In the New York Times, study co-author Catherine Ruckelshaus points to the substantial subsidies that the federal, state, and local governments have offered companies in an effort to lure factories and manufacturing jobs. “If you are getting a tax break or a subsidy, we should make sure those jobs are good jobs,” Ruckelshaus asserts. It’s a critical point, given the way subsidies can deplete already-strained public budgets in pursuit of “good jobs” that never quite materialize. The conclusion, stated more explicitly in some of NELP's other work, is that public subsidies and tax breaks should be tied to concrete measures of job quality, with an opportunity for the subsidy to be rescinded if the promised well-paying positions aren’t generated. Living wage laws are one proven way to do this.
Yet the declining quality of manufacturing jobs also has deeper implications.

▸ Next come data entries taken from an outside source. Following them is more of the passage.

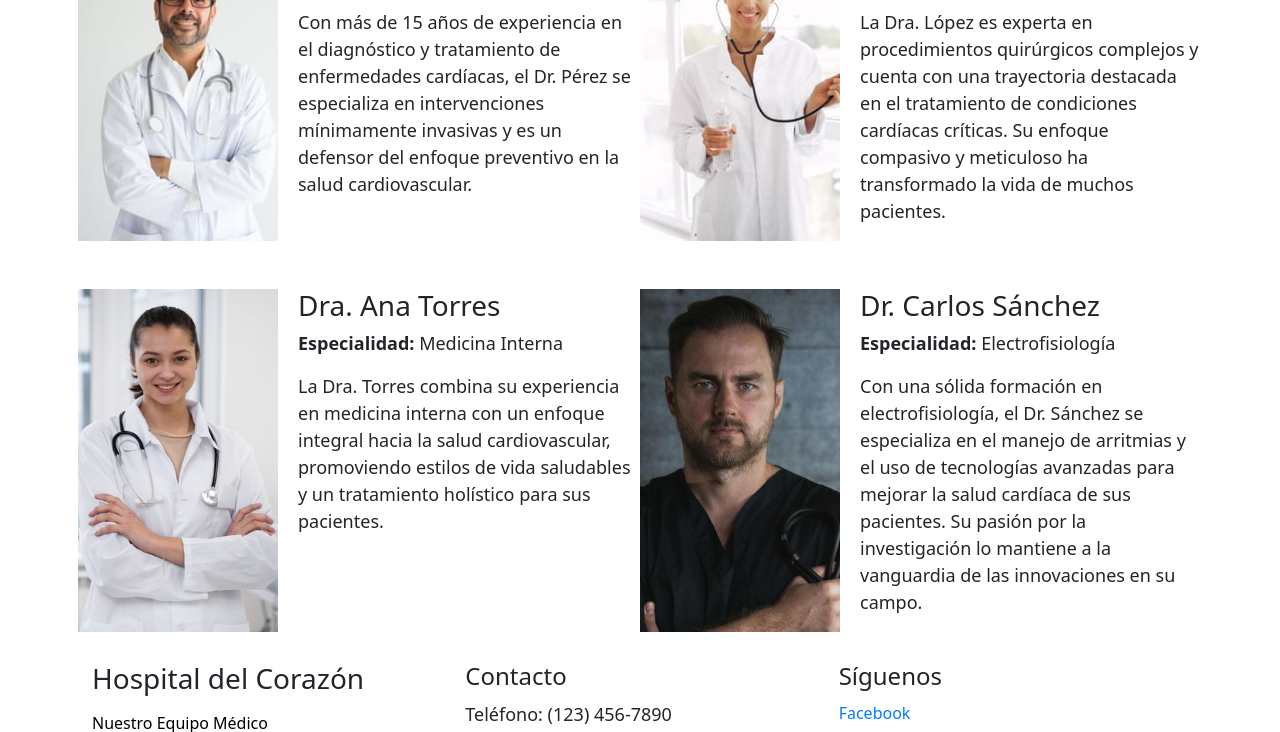
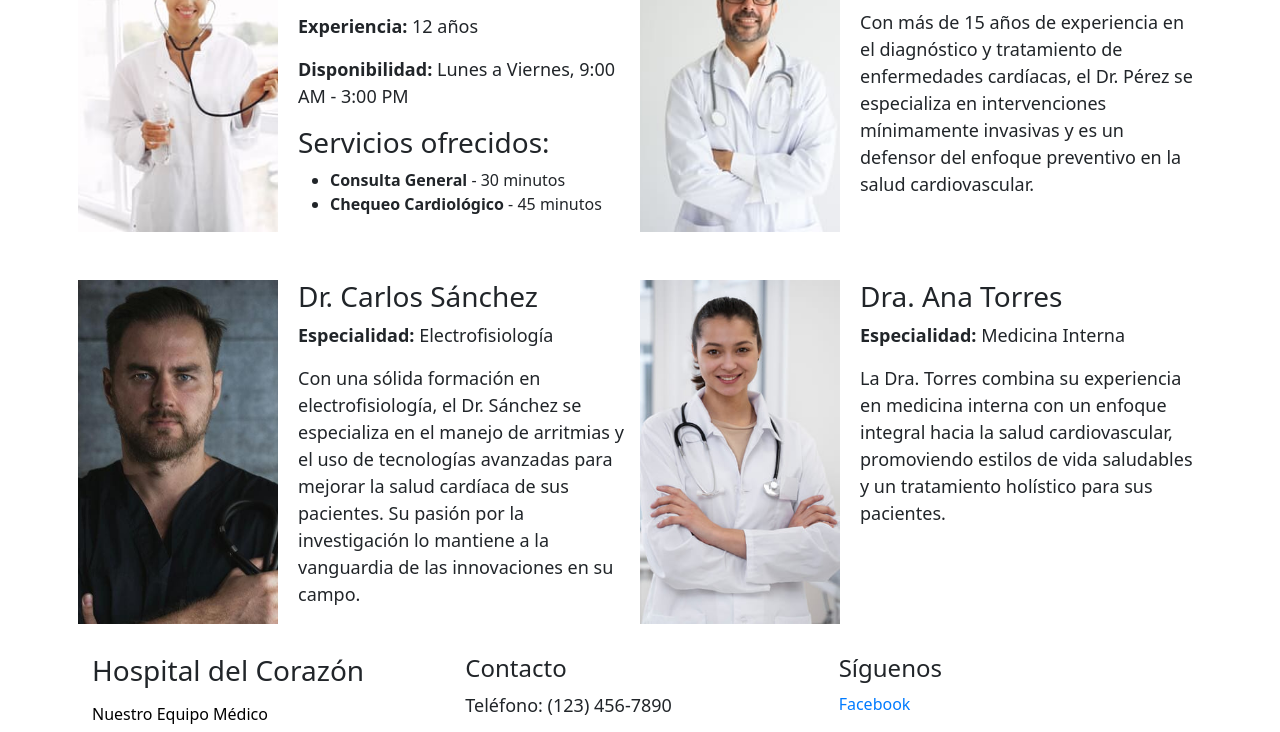
Before and after one commit to Krpardo27/hospital, a website: page pages/equipo-medico.html in a window 1280 px wide. Shown: the part 485-1217 px from the top of the page. Drawn offline with nearby package versions, Linux system fonts and the light colour scheme.

Commit message:
Crear y manipular JSON

```diff
--- /dev/null
+++ b/pages/doctores.js
@@ -0,0 +1,95 @@
+// Usamos fetch para cargar el archivo JSON desde la misma carpeta
+fetch("listado-doctores.json")
+  .then((response) => response.json()) // Convierte la respuesta en formato JSON
+  .then((data) => {
+    // Acceder al primer doctor directamente
+    const { doctores } = data;
+    const { nombre, especialidad, experiencia, disponibilidad } = doctores[0];
+
+    console.log(`Nombre: ${nombre}`);
+    console.log(`Especialidad: ${especialidad}`);
+    console.log(`Experiencia: ${experiencia} años`);
+    console.log(`Disponibilidad: ${disponibilidad}`);
+
+    // Clonación del objeto JSON
+    let doctoresClonados = JSON.parse(JSON.stringify(data));
+    doctoresClonados.doctores[0].nombre = "Dr. Ana Pérez Gómez"; // Modificamos el nombre en el objeto clonado
+
+    // Mostrar el objeto original y el clonado en la consola
+    console.log("Objeto original:");
+    console.log(data);
+
+    console.log("Objeto clonado con modificación:");
+    console.log(doctoresClonados);
+
+    // Fusión de los doctores con otro JSON de servicios
+    const servicios = [
+      { nombre: "Consulta General", duración: "30 minutos" },
+      { nombre: "Chequeo Cardiológico", duración: "45 minutos" },
+    ];
+
+    let fusionado = {
+      doctores: [doctores[0]], // Solo incluir el primer doctor
+      servicios: [...servicios],
+    };
+
+    // Seleccionamos el div donde mostraremos la información del primer doctor
+    const doctorInfoDiv = document.getElementById("doctor-info");
+    doctorInfoDiv.innerHTML = `
+       <h2>Doctor: ${nombre}</h2>
+       <p><strong>Especialidad:</strong> ${especialidad}</p>
+       <p><strong>Experiencia:</strong> ${experiencia} años</p>
+       <p><strong>Disponibilidad:</strong> ${disponibilidad}</p>
+       <h3>Servicios ofrecidos:</h3>
+       <ul>
+         ${fusionado.servicios
+           .map(
+             (service) => `
+           <li><strong>${service.nombre}</strong> - ${service.duración}</li>
+         `
+           )
+           .join("")}
+       </ul>
+     `;
+
+    doctores.push({
+      nombre: "Nuevo Doctor",
+      especialidad: "Dermatología",
+      experiencia: 3,
+    });
+    doctores.pop(); // Elimina el último elemento
+
+    const encontrado = doctores.find((doc) => doc.nombre === "Dr. Ana Pérez");
+    console.log(encontrado);
+
+    // Mostrar el objeto fusionado en la consola
+    console.log("Objeto fusionado (primer doctor + servicios):");
+    console.log(fusionado);
+
+    // Convertir el objeto JSON completo a una cadena con JSON.stringify()
+    const doctoresJSON = JSON.stringify(data, null, 2);
+    console.log("Objeto JSON como cadena:");
+    console.log(doctoresJSON);
+
+    const citas = [];
+    citas.push("Cita 1");
+    citas.push("Cita 2");
+    console.log(citas.pop()); // Atiende la última cita
+
+    const pacientes = [];
+    pacientes.push("Paciente 1");
+    pacientes.push("Paciente 2");
+    console.log(pacientes.shift()); // Atiende al primer paciente
+
+    const buscarDoctor = nombre => doctores.find(doc => doc.nombre === nombre);
+    console.log(buscarDoctor("Dr. Ana Pérez"));
+
+    doctores.sort((a, b) => b.experiencia - a.experiencia);
+    console.log(doctores);
+
+
+
+  })
+  .catch((error) => {
+    console.error("Error al cargar el archivo JSON:", error);
+  });
--- a/pages/equipo-medico.html
+++ b/pages/equipo-medico.html
@@ -58,6 +58,23 @@
       <div class="row g-2 equipo">
         <div class="col-12 col-md-6 equipo__card">
           <img
+            src="../assets/img/equipo-medico/equipo-2.jpg"
+            alt="Dra. María López"
+          />
+          <div class="equipo__infor" id="doctor-info">
+            <!-- <h3>Dr. Ana Pérez</h3>
+            <p><strong>Especialidad:</strong> Cirugía Cardiovascular</p>
+            <p>
+              La Dra. López es experta en procedimientos quirúrgicos complejos y
+              cuenta con una trayectoria destacada en el tratamiento de
+              condiciones cardíacas críticas. Su enfoque compasivo y meticuloso
+              ha transformado la vida de muchos pacientes.
+            </p> -->
+          </div>
+        </div>
+
+        <div class="col-12 col-md-6 equipo__card">
+          <img
             src="../assets/img/equipo-medico/equipo-1.jpg"
             alt="Dr. Juan Pérez"
           />
@@ -69,40 +86,6 @@
               de enfermedades cardíacas, el Dr. Pérez se especializa en
               intervenciones mínimamente invasivas y es un defensor del enfoque
               preventivo en la salud cardiovascular.
-            </p>
-          </div>
-        </div>
-
-        <div class="col-12 col-md-6 equipo__card">
-          <img
-            src="../assets/img/equipo-medico/equipo-2.jpg"
-            alt="Dra. María López"
-          />
-          <div class="equipo__infor">
-            <h3>Dra. María López</h3>
-            <p><strong>Especialidad:</strong> Cirugía Cardiovascular</p>
-            <p>
-              La Dra. López es experta en procedimientos quirúrgicos complejos y
-              cuenta con una trayectoria destacada en el tratamiento de
-              condiciones cardíacas críticas. Su enfoque compasivo y meticuloso
-              ha transformado la vida de muchos pacientes.
-            </p>
-          </div>
-        </div>
-
-        <div class="col-12 col-md-6 equipo__card">
-          <img
-            src="../assets/img/equipo-medico/equipo-3.jpg"
-            alt="Dr. Carlos Sánchez"
-          />
-          <div class="equipo__infor">
-            <h3>Dra. Ana Torres</h3>
-            <p><strong>Especialidad:</strong> Medicina Interna</p>
-            <p>
-              La Dra. Torres combina su experiencia en medicina interna con un
-              enfoque integral hacia la salud cardiovascular, promoviendo
-              estilos de vida saludables y un tratamiento holístico para sus
-              pacientes.
             </p>
           </div>
         </div>
@@ -124,7 +107,25 @@
             </p>
           </div>
         </div>
+
+        <div class="col-12 col-md-6 equipo__card">
+          <img
+            src="../assets/img/equipo-medico/equipo-3.jpg"
+            alt="Dr. Carlos Sánchez"
+          />
+          <div class="equipo__infor">
+            <h3>Dra. Ana Torres</h3>
+            <p><strong>Especialidad:</strong> Medicina Interna</p>
+            <p>
+              La Dra. Torres combina su experiencia en medicina interna con un
+              enfoque integral hacia la salud cardiovascular, promoviendo estilos
+              de vida saludables y un tratamiento holístico para sus pacientes.
+            </p>
+          </div>
+        </div>
       </div>
+
+
 
       <footer>
         <div class="row footer__content">
@@ -168,6 +169,13 @@
         </div>
       </footer>
     </div>
-    <script src="https://cdn.jsdelivr.net/npm/bootstrap@5.3.3/dist/js/bootstrap.bundle.min.js" integrity="sha384-YvpcrYf0tY3lHB60NNkmXc5s9fDVZLESaAA55NDzOxhy9GkcIdslK1eN7N6jIeHz" crossorigin="anonymous"></script>
+
+
+    <script src="doctores.js"></script>
+    <script
+      src="https://cdn.jsdelivr.net/npm/bootstrap@5.3.3/dist/js/bootstrap.bundle.min.js"
+      integrity="sha384-YvpcrYf0tY3lHB60NNkmXc5s9fDVZLESaAA55NDzOxhy9GkcIdslK1eN7N6jIeHz"
+      crossorigin="anonymous"
+    ></script>
   </body>
 </html>
--- /dev/null
+++ b/pages/listado-doctores.json
@@ -0,0 +1,34 @@
+{
+  "doctores": [
+    {
+      "nombre": "Dr. Ana Pérez",
+      "especialidad": "Cardiología",
+      "experiencia": 12,
+      "disponibilidad": "Lunes a Viernes, 9:00 AM - 3:00 PM"
+    },
+    {
+      "nombre": "Dr. Luis González",
+      "especialidad": "Pediatría",
+      "experiencia": 8,
+      "disponibilidad": "Martes y Jueves, 10:00 AM - 2:00 PM"
+    },
+    {
+      "nombre": "Dra. María Rodríguez",
+      "especialidad": "Neurología",
+      "experiencia": 15,
+      "disponibilidad": "Lunes, Miércoles y Viernes, 8:00 AM - 1:00 PM"
+    },
+    {
+      "nombre": "Dr. Jorge Martínez",
+      "especialidad": "Ortopedia",
+      "experiencia": 20,
+      "disponibilidad": "Lunes a Viernes, 10:00 AM - 4:00 PM"
+    },
+    {
+      "nombre": "Dra. Carmen López",
+      "especialidad": "Ginecología",
+      "experiencia": 10,
+      "disponibilidad": "Miércoles y Viernes, 9:00 AM - 12:00 PM"
+    }
+  ]
+}
```
Also changed, not shown: index.html (+1 -1 lines), pages/Untitled-2.ts (added, +59 -0 lines), app.js (line endings or trailing spaces).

The mystique of manufacturing jobs as “good jobs” that can sustain the nation’s middle class obscures the reality that industrial work was not especially well-compensated until the labor militancy in the first half of the twentieth century unionized factories and raised job standards. A powerful labor movement, rooted in manufacturing, built the middle class. With workers in a far weaker state today—especially in the states that have seen the greatest resurgence in manufacturing employment—it is not a surprise that the quality of industrial jobs has declined. When workers don’t have the power (whether embodied by laws, collective bargaining, or a mechanism like worker-ownership) to insist that manufacturing jobs be “good jobs,” they won’t be.
On the flip side, if manufacturing doesn’t have inherent “good job” properties and it is instead workers’ collective power that determines whether job quality in an industry is high or low, this suggests that traditionally low-paid service sector jobs can also be transformed into positions that sustain a middle-class standard of living.
We can see this in the case of unionized hotel workers in New York City. It’s the animating force behind the “Fight for 15” in all its growing incarnations in the service sector, as home health care workers, retail employees, and fast food workers organize and strike to improve the quality of their own jobs.
The downgrading of American jobs into positions with low pay, erratic and insufficient schedules, and few benefits has been described as the creation of a “Wamart Economy” because of the role the nation’s largest employer has played in promoting the low-road employment model, (despite its high profits) squeezing suppliers and vying with competitors until many adopt the same practices. With American manufacturing heading down the same road, and many jobs for college graduates caught in a disturbingly similar spiral, it becomes more difficult to look to manufacturing or education to save the middle class.
Instead, it may be the employees of Walmart itself who have the right idea: walking out on strike on strike on November 28—the biggest shopping day of the year—to call for better wages and working conditions. To support them, go to http://blackfridayprotests.org/